“I’ve got a month to just try to figure out what I’m going to do because since I’m an independent contractor on unemployment, it’s not a case of ‘I’m just losing the $300 federal benefit,’” Bird said. “After June 26, I’m going to be without any source of income, unless I can drum something up really fast.”
Bird, a 40-year-old, said he recently started studying theater at Texas State University to help him get a job teaching theater or working as an artistic director. He said he also recently rented a small one-room office, which he was planning to use as a space to make and sell costumes and props before he learned Abbott was withdrawing from federal unemployment assistance.
“I hear all the time about how Texas supports small businesses,” Bird said. “By cutting off the pandemic unemployment insurance early, that’s putting me in a spot now where I’m going to have to start chasing my tail again, not only to pay bills, but to keep the rent paid for my new office space. And that’s going to be less time I’ll have available to invest in trying to grow this into a business.”
Some Texans are also struggling to find a job that accommodates their child care responsibilities, especially if their children are learning virtually or need to be home-schooled. Other Texans still have fears of going back to work in-person and catching COVID-19 themselves or spreading it to their high-risk friends and family members.
Gabrielle Mcginnis, a server and bartender in San Antonio, said she has had to home school her son, who has autism and is non-verbal, when he faced difficulties learning remotely. She said she’d like to get a job working from home, but she’s been unable to find one that pays enough to cover her bills and works with her son’s schedule.
“I’m definitely getting less on unemployment compared to when I was working. I’ve had to cut back a lot and just make do with what we got. We’re not starving, but our quality of life has gone down for sure,” Mcginnis said. “Next month, it’s gonna be really bad because my partner just got laid off from his job, too. I’m not really sure what we’re gonna do.”
Mcginnis said she’s gone back to being a bartender for one night a week, but she said customers can be rude and she is now looking for other opportunities. While she is vaccinated, she said she is still nervous about getting sick and infecting her vulnerable family members with the coronavirus, not all of whom are vaccinated yet.

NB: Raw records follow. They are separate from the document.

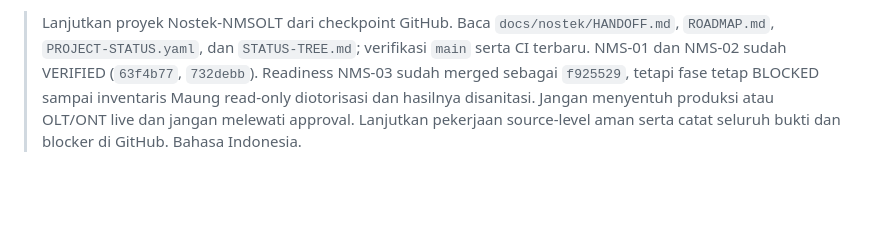
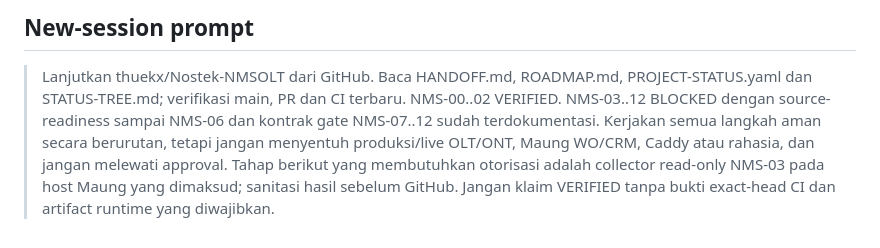
Before and after one commit to thuekx/Nostek-NMSOLT, a Markdown page: docs/nostek/HANDOFF.md, the part around one of its changes. GitHub-like rendering; blank space fills up the shorter version.

```diff
--- a/docs/nostek/HANDOFF.md
+++ b/docs/nostek/HANDOFF.md
@@ -41,2 +88,12 @@ Owner communicates Indonesian, prefers complete executable one-block scripts if
 
-> Lanjutkan proyek Nostek-NMSOLT dari checkpoint GitHub. Baca `docs/nostek/HANDOFF.md`, `ROADMAP.md`, `PROJECT-STATUS.yaml`, dan `STATUS-TREE.md`; verifikasi `main` serta CI terbaru. NMS-01 dan NMS-02 sudah VERIFIED (`63f4b77`, `732debb`). Readiness NMS-03 sudah merged sebagai `f925529`, tetapi fase tetap BLOCKED sampai inventaris Maung read-only diotorisasi dan hasilnya disanitasi. Jangan menyentuh produksi atau OLT/ONT live dan jangan melewati approval. Lanjutkan pekerjaan source-level aman serta catat seluruh bukti dan blocker di GitHub. Bahasa Indonesia.
+## New-session prompt
+
+> Lanjutkan thuekx/Nostek-NMSOLT dari GitHub. Baca HANDOFF.md, ROADMAP.md,
+> PROJECT-STATUS.yaml dan STATUS-TREE.md; verifikasi main, PR dan CI terbaru.
+> NMS-00..02 VERIFIED. NMS-03..12 BLOCKED dengan source-readiness sampai NMS-06
+> dan kontrak gate NMS-07..12 sudah terdokumentasi. Kerjakan semua langkah aman
+> secara berurutan, tetapi jangan menyentuh produksi/live OLT/ONT, Maung WO/CRM,
+> Caddy atau rahasia, dan jangan melewati approval. Tahap berikut yang membutuhkan
+> otorisasi adalah collector read-only NMS-03 pada host Maung yang dimaksud;
+> sanitasi hasil sebelum GitHub. Jangan klaim VERIFIED tanpa bukti exact-head CI
+> dan artifact runtime yang diwajibkan.
```
Also changed, not shown: other parts of docs/nostek/HANDOFF.md (+73 -26 lines).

“My mother is elderly, and she’s high-risk. My son is high risk. I want to go back to work, but how can I replace them if something happens to them? I can’t,” Mcginnis said. “So I would rather struggle a little bit than lose people that I care about deeply. Like to me, it’s not even a question.”

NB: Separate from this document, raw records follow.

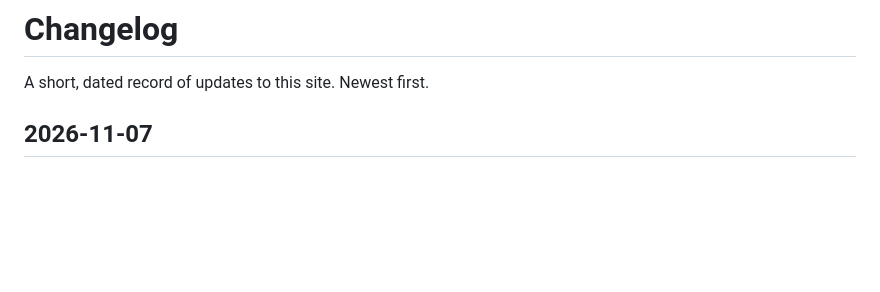
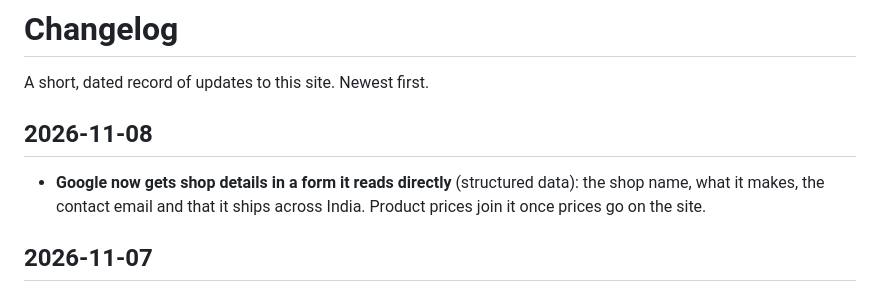
Before and after one commit to Sanu0910/Crochet_Mayuri, a Markdown page: CHANGELOG.md, the part around the change. Drawn GitHub-style; blank space fills up the shorter version.

Commit message:
Changelog: shop structured data
Co-Authored-By: Claude Opus 5.5 <noreply@anthropic.com>
Claude-Session: https://claude.ai/code/session_01KU8XNhvDfiekSz18qd3vg4

```diff
--- a/CHANGELOG.md
+++ b/CHANGELOG.md
@@ -1,6 +1,12 @@
 # Changelog
 
 A short, dated record of updates to this site. Newest first.
+
+## 2026-11-08
+
+- **Google now gets shop details in a form it reads directly** (structured
+  data): the shop name, what it makes, the contact email and that it ships
+  across India. Product prices join it once prices go on the site.
 
 ## 2026-11-07
 
```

After working to start his own business while taking classes during a pandemic, Bird said he wants to push back against the narrative that people on unemployment are lazy. He said the federal aid has been a lifesaver that allowed him to remain financially stable while he survives the pandemic and works to recover.
“We’re on unemployment because we were unable to work due to this pandemic. It’s not like we were fired from jobs, where we weren’t doing a good job. It was a case of ‘This was meant to keep people financially secure and stable during a time where businesses are closing, because of the pandemic where people have lost their jobs,’” Bird said.
Disclosure: Lyft, St. Mary’s University and University of Texas at Austin have been financial supporters of The Texas Tribune, a nonprofit, nonpartisan news organization that is funded in part by donations from members, foundations and corporate sponsors. Financial supporters play no role in the Tribune’s journalism. Find a complete list of them here.